-- Opening Marker --
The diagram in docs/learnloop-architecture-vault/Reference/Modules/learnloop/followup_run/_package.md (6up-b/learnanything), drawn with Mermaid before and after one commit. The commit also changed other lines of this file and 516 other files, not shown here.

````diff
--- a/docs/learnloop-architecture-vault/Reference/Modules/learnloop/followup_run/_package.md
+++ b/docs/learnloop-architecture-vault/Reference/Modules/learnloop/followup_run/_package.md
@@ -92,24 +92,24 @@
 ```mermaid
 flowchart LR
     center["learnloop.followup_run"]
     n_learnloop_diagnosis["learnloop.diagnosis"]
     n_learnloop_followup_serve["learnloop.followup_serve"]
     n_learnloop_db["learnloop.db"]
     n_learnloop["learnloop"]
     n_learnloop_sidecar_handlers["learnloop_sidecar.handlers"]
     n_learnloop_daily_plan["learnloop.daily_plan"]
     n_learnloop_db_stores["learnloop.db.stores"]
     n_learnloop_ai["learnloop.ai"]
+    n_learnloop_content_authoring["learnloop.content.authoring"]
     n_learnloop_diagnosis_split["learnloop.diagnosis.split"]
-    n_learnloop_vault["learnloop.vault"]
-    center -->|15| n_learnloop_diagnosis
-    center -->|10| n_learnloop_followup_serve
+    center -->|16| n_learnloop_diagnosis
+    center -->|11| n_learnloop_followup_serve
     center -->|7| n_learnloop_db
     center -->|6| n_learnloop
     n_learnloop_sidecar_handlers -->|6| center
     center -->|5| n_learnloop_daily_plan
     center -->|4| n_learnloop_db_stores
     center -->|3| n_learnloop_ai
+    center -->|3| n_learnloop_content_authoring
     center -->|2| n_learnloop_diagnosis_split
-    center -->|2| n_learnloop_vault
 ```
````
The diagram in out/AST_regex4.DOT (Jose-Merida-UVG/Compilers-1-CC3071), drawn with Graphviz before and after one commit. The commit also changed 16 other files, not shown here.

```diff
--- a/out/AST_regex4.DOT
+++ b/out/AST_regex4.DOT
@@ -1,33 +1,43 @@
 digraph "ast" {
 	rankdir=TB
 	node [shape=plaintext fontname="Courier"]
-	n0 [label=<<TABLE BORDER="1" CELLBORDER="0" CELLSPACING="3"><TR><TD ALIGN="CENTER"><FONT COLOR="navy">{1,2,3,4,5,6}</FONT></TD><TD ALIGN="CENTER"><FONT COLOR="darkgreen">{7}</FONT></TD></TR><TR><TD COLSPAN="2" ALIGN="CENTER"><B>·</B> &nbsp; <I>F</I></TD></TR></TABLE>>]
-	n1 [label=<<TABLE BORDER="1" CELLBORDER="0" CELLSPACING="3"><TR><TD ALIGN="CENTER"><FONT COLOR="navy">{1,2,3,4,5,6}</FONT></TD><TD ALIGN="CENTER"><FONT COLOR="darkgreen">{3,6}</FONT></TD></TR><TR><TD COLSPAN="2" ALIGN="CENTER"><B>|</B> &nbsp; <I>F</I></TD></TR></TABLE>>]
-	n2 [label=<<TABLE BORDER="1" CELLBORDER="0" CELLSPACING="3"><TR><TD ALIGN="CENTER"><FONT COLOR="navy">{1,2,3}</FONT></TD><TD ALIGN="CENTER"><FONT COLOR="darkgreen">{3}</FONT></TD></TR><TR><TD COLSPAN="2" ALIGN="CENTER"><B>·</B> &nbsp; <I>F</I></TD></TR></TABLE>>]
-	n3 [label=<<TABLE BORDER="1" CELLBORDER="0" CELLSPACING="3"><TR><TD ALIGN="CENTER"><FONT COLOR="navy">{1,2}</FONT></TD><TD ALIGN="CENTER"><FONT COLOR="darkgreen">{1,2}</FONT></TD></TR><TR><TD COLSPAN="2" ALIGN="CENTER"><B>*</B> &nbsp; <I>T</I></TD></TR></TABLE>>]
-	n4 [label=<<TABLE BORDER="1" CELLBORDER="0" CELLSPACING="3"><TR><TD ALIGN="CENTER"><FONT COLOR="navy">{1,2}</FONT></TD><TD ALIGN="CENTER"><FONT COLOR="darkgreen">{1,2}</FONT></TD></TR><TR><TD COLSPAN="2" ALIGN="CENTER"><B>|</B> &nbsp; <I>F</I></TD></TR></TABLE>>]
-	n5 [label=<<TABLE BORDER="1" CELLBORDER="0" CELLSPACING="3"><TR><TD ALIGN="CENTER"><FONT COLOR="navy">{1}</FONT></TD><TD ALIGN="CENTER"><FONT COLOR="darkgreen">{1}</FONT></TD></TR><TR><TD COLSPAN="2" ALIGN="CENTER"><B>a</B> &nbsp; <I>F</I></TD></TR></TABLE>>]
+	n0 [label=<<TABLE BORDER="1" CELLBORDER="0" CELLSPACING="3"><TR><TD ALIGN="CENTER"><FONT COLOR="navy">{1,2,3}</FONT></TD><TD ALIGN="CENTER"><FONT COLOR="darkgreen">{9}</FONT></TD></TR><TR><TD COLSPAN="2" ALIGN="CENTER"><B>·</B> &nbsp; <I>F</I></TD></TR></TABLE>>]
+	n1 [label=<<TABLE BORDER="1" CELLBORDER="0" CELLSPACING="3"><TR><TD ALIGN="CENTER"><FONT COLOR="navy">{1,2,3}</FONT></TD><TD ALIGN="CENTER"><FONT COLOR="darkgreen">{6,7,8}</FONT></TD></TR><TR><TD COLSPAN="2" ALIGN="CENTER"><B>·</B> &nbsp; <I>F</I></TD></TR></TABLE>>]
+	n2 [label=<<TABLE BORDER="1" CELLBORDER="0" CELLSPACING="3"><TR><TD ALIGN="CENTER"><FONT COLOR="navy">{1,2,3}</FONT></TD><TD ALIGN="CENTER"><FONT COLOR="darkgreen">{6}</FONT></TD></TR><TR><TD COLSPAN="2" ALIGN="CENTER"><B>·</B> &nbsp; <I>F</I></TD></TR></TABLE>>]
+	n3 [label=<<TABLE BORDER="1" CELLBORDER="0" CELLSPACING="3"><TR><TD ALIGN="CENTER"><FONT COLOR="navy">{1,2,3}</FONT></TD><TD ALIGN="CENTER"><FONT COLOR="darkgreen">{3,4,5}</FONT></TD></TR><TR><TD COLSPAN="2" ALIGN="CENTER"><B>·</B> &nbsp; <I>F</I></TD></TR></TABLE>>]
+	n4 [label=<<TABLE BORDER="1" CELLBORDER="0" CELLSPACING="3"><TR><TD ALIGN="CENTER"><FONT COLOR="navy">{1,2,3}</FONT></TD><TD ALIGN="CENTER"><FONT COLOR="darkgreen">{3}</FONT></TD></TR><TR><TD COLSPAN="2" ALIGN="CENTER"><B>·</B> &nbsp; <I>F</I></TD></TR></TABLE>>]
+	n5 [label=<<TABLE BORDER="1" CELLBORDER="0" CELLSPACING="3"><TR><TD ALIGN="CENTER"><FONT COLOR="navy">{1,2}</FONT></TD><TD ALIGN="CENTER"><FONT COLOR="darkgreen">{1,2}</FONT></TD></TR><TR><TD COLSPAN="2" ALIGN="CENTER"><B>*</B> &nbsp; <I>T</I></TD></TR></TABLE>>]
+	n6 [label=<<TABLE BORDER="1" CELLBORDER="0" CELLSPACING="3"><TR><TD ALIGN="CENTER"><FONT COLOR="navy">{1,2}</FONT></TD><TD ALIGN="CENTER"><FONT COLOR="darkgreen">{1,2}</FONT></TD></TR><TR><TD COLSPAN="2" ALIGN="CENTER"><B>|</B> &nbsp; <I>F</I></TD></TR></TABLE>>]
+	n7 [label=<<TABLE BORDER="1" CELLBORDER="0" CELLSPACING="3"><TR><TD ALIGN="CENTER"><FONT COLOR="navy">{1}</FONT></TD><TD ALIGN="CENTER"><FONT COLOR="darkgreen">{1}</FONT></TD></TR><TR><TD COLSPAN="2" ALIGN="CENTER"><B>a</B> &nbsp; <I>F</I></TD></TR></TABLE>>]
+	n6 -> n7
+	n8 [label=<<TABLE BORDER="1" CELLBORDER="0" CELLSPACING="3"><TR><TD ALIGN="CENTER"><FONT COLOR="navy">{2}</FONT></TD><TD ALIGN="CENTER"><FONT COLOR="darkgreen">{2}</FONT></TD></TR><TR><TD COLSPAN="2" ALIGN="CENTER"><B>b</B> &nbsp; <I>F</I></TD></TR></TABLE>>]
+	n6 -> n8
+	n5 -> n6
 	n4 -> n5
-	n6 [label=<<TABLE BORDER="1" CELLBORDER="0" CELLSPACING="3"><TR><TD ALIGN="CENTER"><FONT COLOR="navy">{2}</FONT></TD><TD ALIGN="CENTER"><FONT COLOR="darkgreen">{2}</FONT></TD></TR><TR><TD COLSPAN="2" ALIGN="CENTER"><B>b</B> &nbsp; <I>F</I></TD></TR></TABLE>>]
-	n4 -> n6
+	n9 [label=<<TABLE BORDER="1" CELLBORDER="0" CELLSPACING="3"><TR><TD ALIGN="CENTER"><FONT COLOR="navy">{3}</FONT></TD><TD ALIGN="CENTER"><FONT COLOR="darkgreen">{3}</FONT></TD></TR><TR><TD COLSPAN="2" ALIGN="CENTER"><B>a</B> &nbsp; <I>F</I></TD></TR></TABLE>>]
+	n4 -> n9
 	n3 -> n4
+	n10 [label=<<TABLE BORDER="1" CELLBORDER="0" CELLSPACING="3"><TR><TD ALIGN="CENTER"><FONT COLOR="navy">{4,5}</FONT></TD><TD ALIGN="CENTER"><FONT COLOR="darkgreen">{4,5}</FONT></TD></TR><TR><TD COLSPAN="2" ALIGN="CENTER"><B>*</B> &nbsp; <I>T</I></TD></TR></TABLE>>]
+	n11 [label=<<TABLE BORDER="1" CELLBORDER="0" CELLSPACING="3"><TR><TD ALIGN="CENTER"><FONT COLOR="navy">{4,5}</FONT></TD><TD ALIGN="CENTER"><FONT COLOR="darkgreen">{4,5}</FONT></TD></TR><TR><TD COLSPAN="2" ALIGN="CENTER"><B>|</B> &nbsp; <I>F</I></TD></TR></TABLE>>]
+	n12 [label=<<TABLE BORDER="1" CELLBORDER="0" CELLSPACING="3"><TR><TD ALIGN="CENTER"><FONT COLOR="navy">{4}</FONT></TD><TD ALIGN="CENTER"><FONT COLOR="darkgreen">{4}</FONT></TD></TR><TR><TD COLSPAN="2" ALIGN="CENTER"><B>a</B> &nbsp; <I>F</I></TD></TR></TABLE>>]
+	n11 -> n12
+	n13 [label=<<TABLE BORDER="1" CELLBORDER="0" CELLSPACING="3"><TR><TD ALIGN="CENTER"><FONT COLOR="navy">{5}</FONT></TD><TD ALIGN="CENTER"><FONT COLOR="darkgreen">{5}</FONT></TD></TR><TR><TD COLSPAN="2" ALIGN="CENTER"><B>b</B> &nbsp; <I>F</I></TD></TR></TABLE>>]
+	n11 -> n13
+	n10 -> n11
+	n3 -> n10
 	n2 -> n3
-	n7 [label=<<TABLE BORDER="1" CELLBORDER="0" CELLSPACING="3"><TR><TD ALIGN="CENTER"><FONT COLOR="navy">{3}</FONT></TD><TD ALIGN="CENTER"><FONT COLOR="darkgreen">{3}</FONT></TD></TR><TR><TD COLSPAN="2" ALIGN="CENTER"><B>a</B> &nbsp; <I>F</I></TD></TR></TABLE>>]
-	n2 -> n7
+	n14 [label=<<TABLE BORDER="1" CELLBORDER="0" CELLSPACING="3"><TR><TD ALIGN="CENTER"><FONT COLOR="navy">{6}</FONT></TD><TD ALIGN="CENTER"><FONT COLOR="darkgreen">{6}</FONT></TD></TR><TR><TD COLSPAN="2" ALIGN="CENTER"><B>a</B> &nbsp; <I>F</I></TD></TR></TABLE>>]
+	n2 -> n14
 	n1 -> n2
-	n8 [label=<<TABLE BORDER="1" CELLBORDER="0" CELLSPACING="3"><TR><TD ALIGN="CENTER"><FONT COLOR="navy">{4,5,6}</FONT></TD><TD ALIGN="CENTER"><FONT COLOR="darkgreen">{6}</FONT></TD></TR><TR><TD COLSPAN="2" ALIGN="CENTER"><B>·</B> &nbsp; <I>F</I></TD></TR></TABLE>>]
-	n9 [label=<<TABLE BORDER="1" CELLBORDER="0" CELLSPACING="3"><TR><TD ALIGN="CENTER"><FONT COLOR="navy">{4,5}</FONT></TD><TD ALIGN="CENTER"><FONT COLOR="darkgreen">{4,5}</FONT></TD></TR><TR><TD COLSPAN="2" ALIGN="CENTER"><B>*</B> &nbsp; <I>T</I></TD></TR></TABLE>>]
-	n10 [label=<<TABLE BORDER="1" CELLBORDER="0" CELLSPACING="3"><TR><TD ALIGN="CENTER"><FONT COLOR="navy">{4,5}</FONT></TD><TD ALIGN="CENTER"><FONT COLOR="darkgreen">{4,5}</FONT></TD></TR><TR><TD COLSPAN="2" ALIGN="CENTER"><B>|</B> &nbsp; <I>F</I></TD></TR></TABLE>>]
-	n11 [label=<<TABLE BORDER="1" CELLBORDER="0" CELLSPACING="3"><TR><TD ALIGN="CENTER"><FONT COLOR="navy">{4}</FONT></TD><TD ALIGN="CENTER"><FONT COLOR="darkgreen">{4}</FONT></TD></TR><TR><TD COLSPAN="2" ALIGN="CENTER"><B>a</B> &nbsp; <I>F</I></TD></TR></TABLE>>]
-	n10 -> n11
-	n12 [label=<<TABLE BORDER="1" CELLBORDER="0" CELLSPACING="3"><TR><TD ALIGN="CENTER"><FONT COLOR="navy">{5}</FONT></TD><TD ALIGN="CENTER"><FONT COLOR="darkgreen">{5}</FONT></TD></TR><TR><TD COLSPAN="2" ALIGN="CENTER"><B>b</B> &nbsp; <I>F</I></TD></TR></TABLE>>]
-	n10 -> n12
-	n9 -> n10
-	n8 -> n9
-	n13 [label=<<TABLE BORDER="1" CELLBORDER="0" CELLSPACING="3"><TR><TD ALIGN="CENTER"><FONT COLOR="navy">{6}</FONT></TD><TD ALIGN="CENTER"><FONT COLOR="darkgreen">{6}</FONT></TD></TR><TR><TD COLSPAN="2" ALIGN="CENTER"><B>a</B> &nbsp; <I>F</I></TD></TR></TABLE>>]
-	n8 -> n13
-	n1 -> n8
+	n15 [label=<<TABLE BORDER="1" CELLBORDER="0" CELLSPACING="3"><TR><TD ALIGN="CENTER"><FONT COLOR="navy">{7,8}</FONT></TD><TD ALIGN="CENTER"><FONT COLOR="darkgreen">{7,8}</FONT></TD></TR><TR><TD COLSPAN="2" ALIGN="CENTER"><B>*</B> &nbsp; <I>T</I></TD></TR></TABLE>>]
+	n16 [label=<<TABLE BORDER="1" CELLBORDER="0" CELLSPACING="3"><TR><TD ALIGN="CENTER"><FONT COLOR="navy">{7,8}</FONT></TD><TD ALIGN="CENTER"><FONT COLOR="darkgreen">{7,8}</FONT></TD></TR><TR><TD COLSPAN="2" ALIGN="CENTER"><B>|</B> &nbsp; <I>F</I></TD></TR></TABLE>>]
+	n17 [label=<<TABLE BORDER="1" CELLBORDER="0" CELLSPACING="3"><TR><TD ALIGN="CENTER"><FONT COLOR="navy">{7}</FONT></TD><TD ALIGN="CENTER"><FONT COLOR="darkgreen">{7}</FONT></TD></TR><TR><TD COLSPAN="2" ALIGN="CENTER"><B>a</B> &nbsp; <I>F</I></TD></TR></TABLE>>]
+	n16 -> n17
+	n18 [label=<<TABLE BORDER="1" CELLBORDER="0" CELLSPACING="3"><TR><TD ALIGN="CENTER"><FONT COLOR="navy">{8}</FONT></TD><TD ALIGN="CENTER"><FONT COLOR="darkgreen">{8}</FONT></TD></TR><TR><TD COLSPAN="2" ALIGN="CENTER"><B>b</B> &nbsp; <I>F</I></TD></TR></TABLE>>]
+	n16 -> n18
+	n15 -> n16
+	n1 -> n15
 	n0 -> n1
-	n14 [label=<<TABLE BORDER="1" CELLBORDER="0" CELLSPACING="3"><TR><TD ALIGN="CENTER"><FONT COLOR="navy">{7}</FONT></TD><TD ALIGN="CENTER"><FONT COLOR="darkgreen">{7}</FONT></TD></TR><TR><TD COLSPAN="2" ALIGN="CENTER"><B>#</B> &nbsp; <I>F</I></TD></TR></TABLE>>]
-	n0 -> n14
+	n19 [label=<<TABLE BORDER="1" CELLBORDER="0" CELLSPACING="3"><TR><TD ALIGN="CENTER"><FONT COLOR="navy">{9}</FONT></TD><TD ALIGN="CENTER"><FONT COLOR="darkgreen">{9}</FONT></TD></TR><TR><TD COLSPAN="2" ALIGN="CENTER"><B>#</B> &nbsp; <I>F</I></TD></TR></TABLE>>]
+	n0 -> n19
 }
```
-- Closing Marker --
- EXERCISE GOAL
Whenever the word "architecture" turns up in a line of the listing above, copy the line.

- RESPONSE
The diagram in docs/learnloop-architecture-vault/Reference/Modules/learnloop/followup_run/_package.md (6up-b/learnanything), drawn with Mermaid before and after one commit. The commit also changed other lines of this file and 516 other files, not shown here.
--- a/docs/learnloop-architecture-vault/Reference/Modules/learnloop/followup_run/_package.md
+++ b/docs/learnloop-architecture-vault/Reference/Modules/learnloop/followup_run/_package.md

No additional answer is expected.